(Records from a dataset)
***
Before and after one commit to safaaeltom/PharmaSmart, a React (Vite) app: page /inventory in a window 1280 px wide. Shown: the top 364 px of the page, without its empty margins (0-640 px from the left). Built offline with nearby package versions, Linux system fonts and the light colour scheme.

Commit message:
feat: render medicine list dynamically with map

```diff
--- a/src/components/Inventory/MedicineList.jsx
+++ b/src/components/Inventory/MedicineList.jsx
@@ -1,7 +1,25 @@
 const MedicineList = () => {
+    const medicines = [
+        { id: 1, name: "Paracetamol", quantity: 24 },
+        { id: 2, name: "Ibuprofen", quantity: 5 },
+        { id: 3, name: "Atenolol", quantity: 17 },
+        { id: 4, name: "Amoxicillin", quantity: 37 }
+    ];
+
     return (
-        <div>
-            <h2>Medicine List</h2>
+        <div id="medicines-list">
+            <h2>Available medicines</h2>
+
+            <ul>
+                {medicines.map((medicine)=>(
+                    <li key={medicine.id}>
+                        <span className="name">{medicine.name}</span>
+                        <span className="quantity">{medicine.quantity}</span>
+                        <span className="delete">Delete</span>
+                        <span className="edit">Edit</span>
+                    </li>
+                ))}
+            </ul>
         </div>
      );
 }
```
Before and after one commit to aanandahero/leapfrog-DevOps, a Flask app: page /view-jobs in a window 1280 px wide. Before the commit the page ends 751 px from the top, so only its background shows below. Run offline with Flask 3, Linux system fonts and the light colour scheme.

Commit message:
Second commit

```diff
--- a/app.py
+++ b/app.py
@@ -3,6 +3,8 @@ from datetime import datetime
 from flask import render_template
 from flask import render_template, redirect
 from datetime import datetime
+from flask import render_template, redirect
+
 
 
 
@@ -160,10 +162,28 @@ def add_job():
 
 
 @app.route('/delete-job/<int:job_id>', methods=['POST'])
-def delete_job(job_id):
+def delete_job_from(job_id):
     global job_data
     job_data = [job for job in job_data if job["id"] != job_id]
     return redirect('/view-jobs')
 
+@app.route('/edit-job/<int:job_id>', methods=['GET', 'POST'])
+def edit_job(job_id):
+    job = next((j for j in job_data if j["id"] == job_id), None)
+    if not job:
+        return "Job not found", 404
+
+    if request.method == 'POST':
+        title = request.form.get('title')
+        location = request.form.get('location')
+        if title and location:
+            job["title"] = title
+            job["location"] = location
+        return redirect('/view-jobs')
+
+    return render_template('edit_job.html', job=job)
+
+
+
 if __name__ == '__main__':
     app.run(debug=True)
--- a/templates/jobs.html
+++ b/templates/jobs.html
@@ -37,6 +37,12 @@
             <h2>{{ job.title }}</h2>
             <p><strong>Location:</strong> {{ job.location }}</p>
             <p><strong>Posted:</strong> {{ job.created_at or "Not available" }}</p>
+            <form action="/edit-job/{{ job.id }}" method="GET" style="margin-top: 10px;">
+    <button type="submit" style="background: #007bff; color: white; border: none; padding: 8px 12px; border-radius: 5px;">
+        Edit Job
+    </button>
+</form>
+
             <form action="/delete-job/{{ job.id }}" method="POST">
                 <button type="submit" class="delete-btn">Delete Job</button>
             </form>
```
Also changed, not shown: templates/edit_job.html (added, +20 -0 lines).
***
→ **Exercise prompt**
Every line in the data that includes the word "form" should be counted, and only the resulting number given.

→ **Written response**
6